- Opening Delimiter -

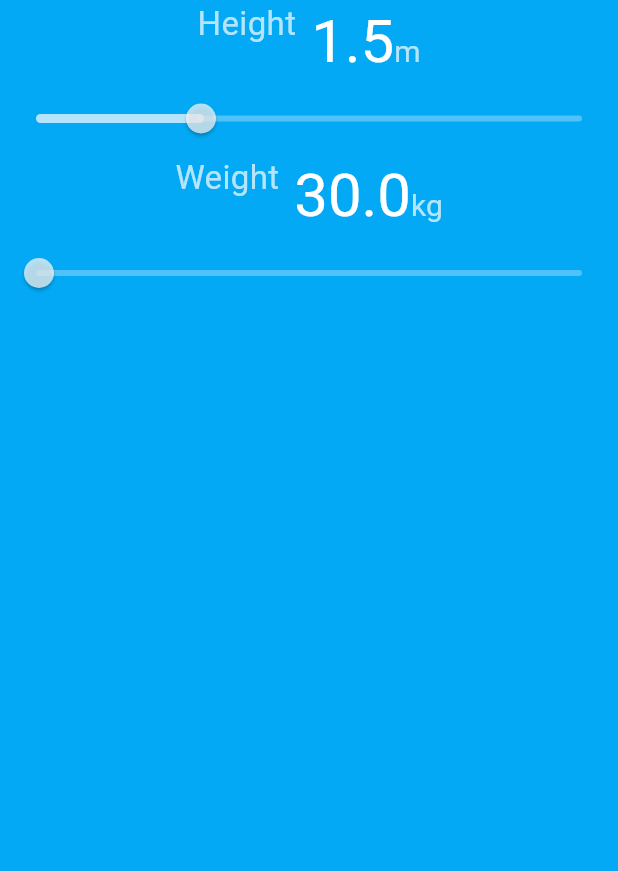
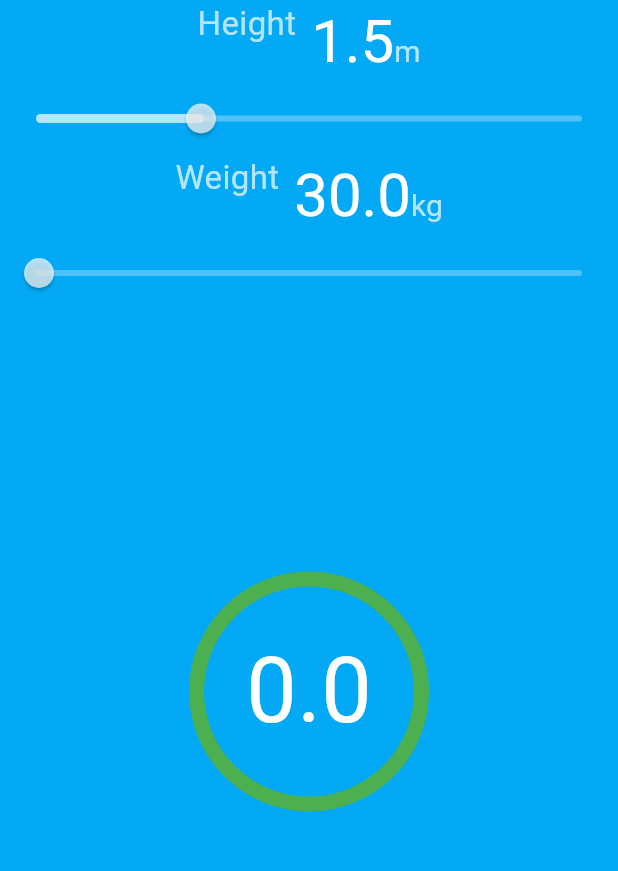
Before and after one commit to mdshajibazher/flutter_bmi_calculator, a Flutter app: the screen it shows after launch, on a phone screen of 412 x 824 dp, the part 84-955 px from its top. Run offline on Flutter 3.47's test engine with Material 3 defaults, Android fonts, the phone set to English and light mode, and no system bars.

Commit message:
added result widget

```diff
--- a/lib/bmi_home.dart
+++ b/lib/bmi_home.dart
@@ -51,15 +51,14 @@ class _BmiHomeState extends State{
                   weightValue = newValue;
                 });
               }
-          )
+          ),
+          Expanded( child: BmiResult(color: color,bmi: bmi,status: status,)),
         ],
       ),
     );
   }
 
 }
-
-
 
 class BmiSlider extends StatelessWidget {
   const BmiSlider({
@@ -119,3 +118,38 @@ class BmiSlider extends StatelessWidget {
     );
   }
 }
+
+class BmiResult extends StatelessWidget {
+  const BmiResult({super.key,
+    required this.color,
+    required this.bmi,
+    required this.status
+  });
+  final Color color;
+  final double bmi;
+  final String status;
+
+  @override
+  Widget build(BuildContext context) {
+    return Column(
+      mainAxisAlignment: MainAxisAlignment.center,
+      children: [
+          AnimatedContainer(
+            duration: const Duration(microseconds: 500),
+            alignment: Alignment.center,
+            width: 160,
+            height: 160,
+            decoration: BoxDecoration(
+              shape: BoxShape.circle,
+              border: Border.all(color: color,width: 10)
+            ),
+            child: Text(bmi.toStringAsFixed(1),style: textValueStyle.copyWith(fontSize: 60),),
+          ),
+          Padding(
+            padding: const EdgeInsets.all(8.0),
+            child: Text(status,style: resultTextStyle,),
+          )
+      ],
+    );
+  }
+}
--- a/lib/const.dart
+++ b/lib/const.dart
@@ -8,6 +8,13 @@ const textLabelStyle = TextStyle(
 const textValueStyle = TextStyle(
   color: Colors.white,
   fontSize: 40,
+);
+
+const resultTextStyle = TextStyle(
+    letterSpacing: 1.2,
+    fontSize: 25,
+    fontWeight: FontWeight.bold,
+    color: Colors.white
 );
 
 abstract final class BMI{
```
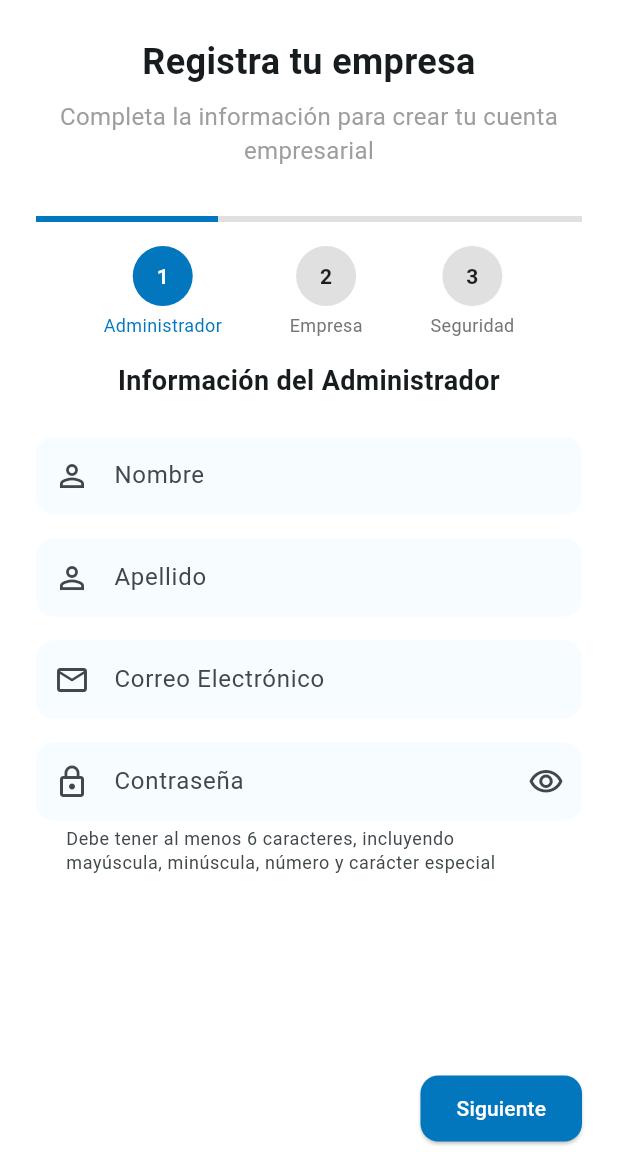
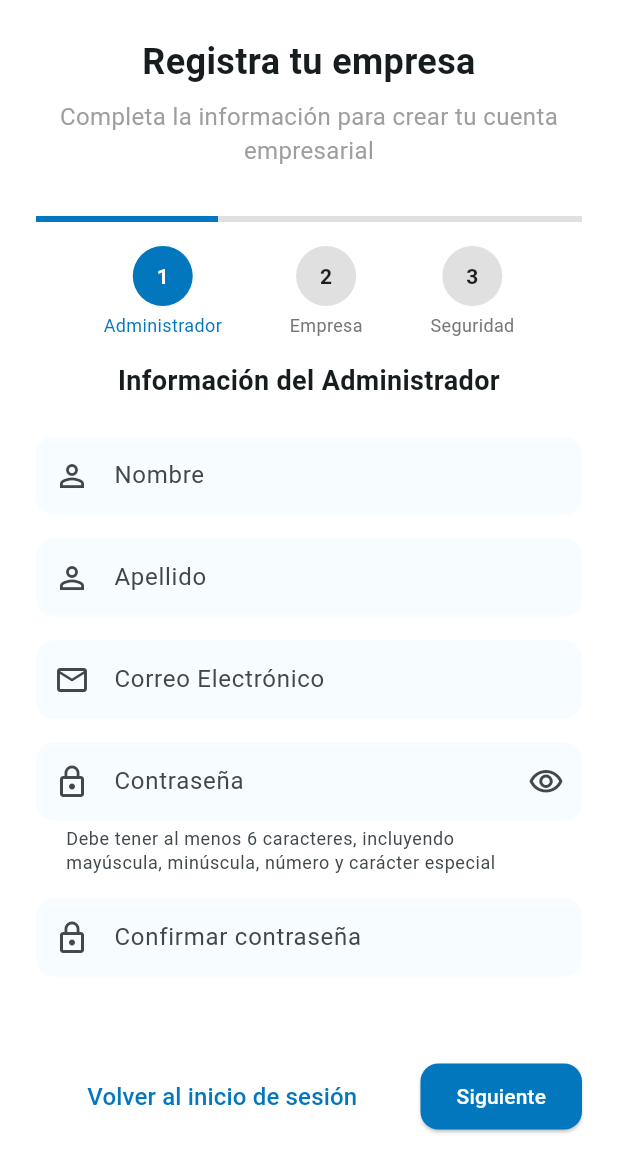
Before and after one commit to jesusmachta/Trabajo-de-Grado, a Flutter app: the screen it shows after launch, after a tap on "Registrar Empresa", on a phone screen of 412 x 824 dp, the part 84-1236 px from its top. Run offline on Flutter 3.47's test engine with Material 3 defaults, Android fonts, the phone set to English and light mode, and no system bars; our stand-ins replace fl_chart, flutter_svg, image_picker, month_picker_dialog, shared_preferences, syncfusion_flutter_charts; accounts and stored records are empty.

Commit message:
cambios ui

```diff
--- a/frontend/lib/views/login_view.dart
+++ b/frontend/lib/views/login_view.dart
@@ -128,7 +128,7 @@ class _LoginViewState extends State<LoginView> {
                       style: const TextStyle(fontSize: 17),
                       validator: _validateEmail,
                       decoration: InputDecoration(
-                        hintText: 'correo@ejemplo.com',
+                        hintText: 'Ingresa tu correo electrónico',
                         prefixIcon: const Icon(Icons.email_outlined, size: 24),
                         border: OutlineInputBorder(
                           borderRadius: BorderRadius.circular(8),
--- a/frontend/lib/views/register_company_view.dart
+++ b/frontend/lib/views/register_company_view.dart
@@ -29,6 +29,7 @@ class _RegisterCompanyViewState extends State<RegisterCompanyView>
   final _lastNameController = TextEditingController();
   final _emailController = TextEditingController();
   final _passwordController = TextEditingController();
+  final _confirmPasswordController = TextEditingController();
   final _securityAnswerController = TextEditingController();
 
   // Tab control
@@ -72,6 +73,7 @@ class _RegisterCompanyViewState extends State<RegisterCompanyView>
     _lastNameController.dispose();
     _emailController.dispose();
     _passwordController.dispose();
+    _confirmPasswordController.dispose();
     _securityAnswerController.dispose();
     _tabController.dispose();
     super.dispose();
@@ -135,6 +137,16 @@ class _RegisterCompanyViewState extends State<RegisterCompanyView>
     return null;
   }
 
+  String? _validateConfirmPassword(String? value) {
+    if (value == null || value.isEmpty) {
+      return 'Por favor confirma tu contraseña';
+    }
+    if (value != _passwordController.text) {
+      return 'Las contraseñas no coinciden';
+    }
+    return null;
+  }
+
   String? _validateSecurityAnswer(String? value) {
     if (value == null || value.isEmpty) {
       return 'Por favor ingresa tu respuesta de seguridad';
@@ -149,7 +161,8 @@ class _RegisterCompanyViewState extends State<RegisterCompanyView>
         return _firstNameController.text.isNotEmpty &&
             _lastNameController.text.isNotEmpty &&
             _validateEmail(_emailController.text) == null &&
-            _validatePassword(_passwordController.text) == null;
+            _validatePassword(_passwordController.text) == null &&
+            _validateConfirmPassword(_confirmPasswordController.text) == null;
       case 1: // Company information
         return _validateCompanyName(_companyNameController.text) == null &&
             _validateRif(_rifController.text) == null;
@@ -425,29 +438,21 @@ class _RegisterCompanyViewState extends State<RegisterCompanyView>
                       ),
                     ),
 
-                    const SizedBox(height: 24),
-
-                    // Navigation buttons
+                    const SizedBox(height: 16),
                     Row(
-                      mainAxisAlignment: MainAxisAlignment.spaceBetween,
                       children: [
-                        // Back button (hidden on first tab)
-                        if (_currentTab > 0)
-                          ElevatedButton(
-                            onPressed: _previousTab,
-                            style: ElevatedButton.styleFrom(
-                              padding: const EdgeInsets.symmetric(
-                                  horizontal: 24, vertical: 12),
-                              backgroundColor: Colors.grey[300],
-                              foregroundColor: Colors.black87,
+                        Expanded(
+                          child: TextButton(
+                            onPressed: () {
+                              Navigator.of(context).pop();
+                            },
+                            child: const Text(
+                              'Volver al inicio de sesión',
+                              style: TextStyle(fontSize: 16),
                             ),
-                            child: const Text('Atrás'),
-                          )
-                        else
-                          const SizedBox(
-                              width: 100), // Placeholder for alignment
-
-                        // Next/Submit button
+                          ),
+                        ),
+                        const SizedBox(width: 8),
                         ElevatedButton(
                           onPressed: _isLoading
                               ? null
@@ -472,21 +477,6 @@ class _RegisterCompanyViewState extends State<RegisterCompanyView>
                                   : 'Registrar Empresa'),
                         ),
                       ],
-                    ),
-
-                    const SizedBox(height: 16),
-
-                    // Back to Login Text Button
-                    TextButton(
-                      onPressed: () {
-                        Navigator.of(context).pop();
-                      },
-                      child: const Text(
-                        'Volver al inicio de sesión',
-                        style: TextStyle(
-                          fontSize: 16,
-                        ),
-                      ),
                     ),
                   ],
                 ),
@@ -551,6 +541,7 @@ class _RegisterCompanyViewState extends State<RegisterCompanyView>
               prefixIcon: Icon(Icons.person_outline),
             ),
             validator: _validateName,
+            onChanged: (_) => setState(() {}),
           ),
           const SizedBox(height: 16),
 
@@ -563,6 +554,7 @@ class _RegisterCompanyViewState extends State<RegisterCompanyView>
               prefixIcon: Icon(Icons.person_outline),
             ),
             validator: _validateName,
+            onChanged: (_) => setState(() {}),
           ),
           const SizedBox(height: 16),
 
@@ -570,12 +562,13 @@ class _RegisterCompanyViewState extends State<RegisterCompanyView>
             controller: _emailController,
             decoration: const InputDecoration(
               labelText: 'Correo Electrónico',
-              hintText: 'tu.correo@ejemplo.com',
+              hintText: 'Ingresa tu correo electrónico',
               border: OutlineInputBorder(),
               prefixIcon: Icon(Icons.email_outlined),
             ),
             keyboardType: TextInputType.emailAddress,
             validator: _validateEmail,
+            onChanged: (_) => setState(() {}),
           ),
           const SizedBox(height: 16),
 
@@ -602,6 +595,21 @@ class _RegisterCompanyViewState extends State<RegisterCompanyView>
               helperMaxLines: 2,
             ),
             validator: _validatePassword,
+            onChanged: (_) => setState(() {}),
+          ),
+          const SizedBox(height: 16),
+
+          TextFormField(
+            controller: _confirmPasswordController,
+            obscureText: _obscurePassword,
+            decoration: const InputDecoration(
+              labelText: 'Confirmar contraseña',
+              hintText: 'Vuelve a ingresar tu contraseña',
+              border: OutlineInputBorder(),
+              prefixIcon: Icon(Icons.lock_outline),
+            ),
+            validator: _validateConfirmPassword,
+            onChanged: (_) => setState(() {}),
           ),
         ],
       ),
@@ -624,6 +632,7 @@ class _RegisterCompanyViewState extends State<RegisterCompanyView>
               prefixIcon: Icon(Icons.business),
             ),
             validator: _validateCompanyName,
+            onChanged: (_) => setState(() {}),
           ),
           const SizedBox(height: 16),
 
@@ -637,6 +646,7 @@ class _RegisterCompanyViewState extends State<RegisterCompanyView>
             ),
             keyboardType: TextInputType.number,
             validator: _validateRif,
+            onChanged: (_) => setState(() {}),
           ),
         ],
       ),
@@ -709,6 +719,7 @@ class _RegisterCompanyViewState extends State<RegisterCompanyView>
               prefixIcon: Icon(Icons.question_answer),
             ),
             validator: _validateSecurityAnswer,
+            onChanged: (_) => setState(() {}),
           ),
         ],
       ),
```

- Closing Delimiter -

HOW TO COMPLETE THIS TASK: Search the listing above for lines with the word "offline", and state how many there are, nothing else.

YOUR SOLUTION: 2